Exercise aim:
Repeat the data exactly as given below, dropping every picture.

Source information Start Marker

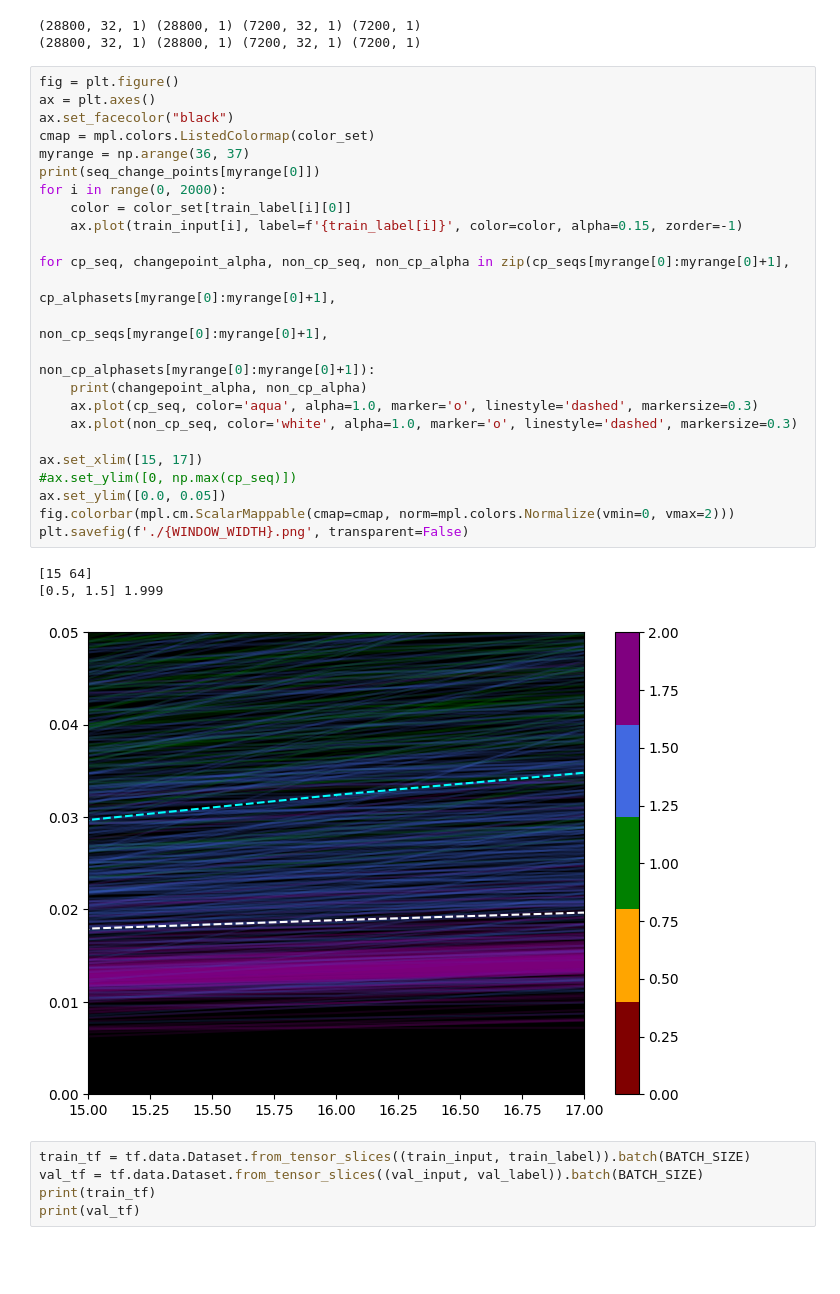
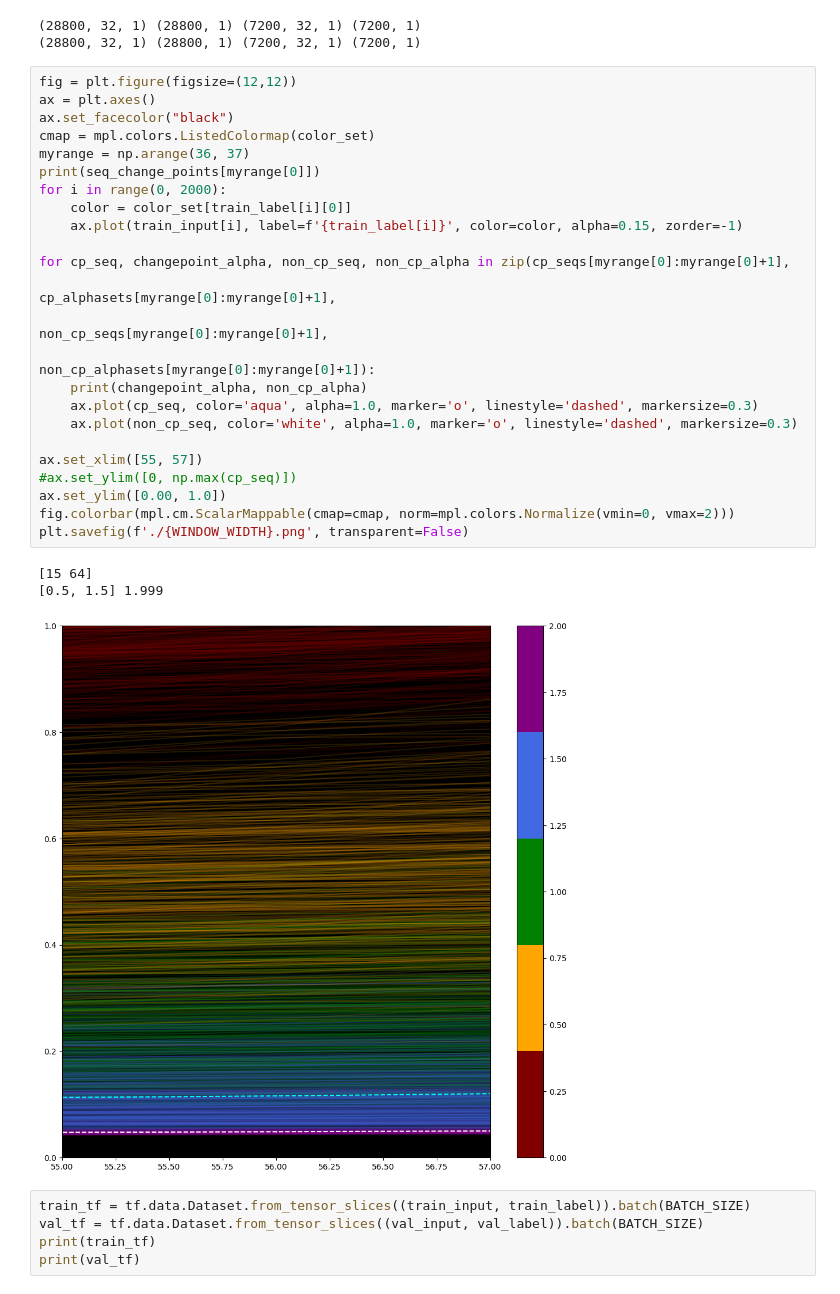
Before and after one commit to JunwooParkSaribu/SPT_a, a Jupyter notebook: analysis_modeling/training_sample3.ipynb, the cells around one changed output. Cells and saved outputs as stored; diff of their text form; blank space fills up the shorter version.

```diff
--- a/analysis_modeling/training_sample3.ipynb
+++ b/analysis_modeling/training_sample3.ipynb
@@ -462,33 +462,33 @@ print(train_input.shape, train_label.shape, val_input.shape, val_label.shape)
 (28800, 32, 1) (28800, 1) (7200, 32, 1) (7200, 1)
 (28800, 32, 1) (28800, 1) (7200, 32, 1) (7200, 1)
 # %%
-fig = plt.figure()
+fig = plt.figure(figsize=(12,12))
 ax = plt.axes()
 ax.set_facecolor("black")
 cmap = mpl.colors.ListedColormap(color_set)
 myrange = np.arange(36, 37)
 print(seq_change_points[myrange[0]])
 for i in range(0, 2000):
     color = color_set[train_label[i][0]]
     ax.plot(train_input[i], label=f'{train_label[i]}', color=color, alpha=0.15, zorder=-1)
 
 for cp_seq, changepoint_alpha, non_cp_seq, non_cp_alpha in zip(cp_seqs[myrange[0]:myrange[0]+1],
                                                                cp_alphasets[myrange[0]:myrange[0]+1],
                                                                non_cp_seqs[myrange[0]:myrange[0]+1],
                                                                non_cp_alphasets[myrange[0]:myrange[0]+1]):
     print(changepoint_alpha, non_cp_alpha)
     ax.plot(cp_seq, color='aqua', alpha=1.0, marker='o', linestyle='dashed', markersize=0.3)
     ax.plot(non_cp_seq, color='white', alpha=1.0, marker='o', linestyle='dashed', markersize=0.3)
 
-ax.set_xlim([15, 17])
+ax.set_xlim([55, 57])
 #ax.set_ylim([0, np.max(cp_seq)])
-ax.set_ylim([0.0, 0.05])
+ax.set_ylim([0.00, 1.0])
 fig.colorbar(mpl.cm.ScalarMappable(cmap=cmap, norm=mpl.colors.Normalize(vmin=0, vmax=2)))
 plt.savefig(f'./{WINDOW_WIDTH}.png', transparent=False)
 # %% [output]
 [15 64]
 [0.5, 1.5] 1.999
-[figure, old version]
+[figure, new version]
 # %%
 train_tf = tf.data.Dataset.from_tensor_slices((train_input, train_label)).batch(BATCH_SIZE)
 val_tf = tf.data.Dataset.from_tensor_slices((val_input, val_label)).batch(BATCH_SIZE)
```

Source information End Marker

Answer section:
Before and after one commit to JunwooParkSaribu/SPT_a, a Jupyter notebook: analysis_modeling/training_sample3.ipynb, the cells around one changed output. Cells and saved outputs as stored; diff of their text form; blank space fills up the shorter version.

```diff
--- a/analysis_modeling/training_sample3.ipynb
+++ b/analysis_modeling/training_sample3.ipynb
@@ -462,33 +462,33 @@ print(train_input.shape, train_label.shape, val_input.shape, val_label.shape)
 (28800, 32, 1) (28800, 1) (7200, 32, 1) (7200, 1)
 (28800, 32, 1) (28800, 1) (7200, 32, 1) (7200, 1)
 # %%
-fig = plt.figure()
+fig = plt.figure(figsize=(12,12))
 ax = plt.axes()
 ax.set_facecolor("black")
 cmap = mpl.colors.ListedColormap(color_set)
 myrange = np.arange(36, 37)
 print(seq_change_points[myrange[0]])
 for i in range(0, 2000):
     color = color_set[train_label[i][0]]
     ax.plot(train_input[i], label=f'{train_label[i]}', color=color, alpha=0.15, zorder=-1)
 
 for cp_seq, changepoint_alpha, non_cp_seq, non_cp_alpha in zip(cp_seqs[myrange[0]:myrange[0]+1],
                                                                cp_alphasets[myrange[0]:myrange[0]+1],
                                                                non_cp_seqs[myrange[0]:myrange[0]+1],
                                                                non_cp_alphasets[myrange[0]:myrange[0]+1]):
     print(changepoint_alpha, non_cp_alpha)
     ax.plot(cp_seq, color='aqua', alpha=1.0, marker='o', linestyle='dashed', markersize=0.3)
     ax.plot(non_cp_seq, color='white', alpha=1.0, marker='o', linestyle='dashed', markersize=0.3)
 
-ax.set_xlim([15, 17])
+ax.set_xlim([55, 57])
 #ax.set_ylim([0, np.max(cp_seq)])
-ax.set_ylim([0.0, 0.05])
+ax.set_ylim([0.00, 1.0])
 fig.colorbar(mpl.cm.ScalarMappable(cmap=cmap, norm=mpl.colors.Normalize(vmin=0, vmax=2)))
 plt.savefig(f'./{WINDOW_WIDTH}.png', transparent=False)
 # %% [output]
 [15 64]
 [0.5, 1.5] 1.999
-[figure, old version]
+[figure, new version]
 # %%
 train_tf = tf.data.Dataset.from_tensor_slices((train_input, train_label)).batch(BATCH_SIZE)
 val_tf = tf.data.Dataset.from_tensor_slices((val_input, val_label)).batch(BATCH_SIZE)
```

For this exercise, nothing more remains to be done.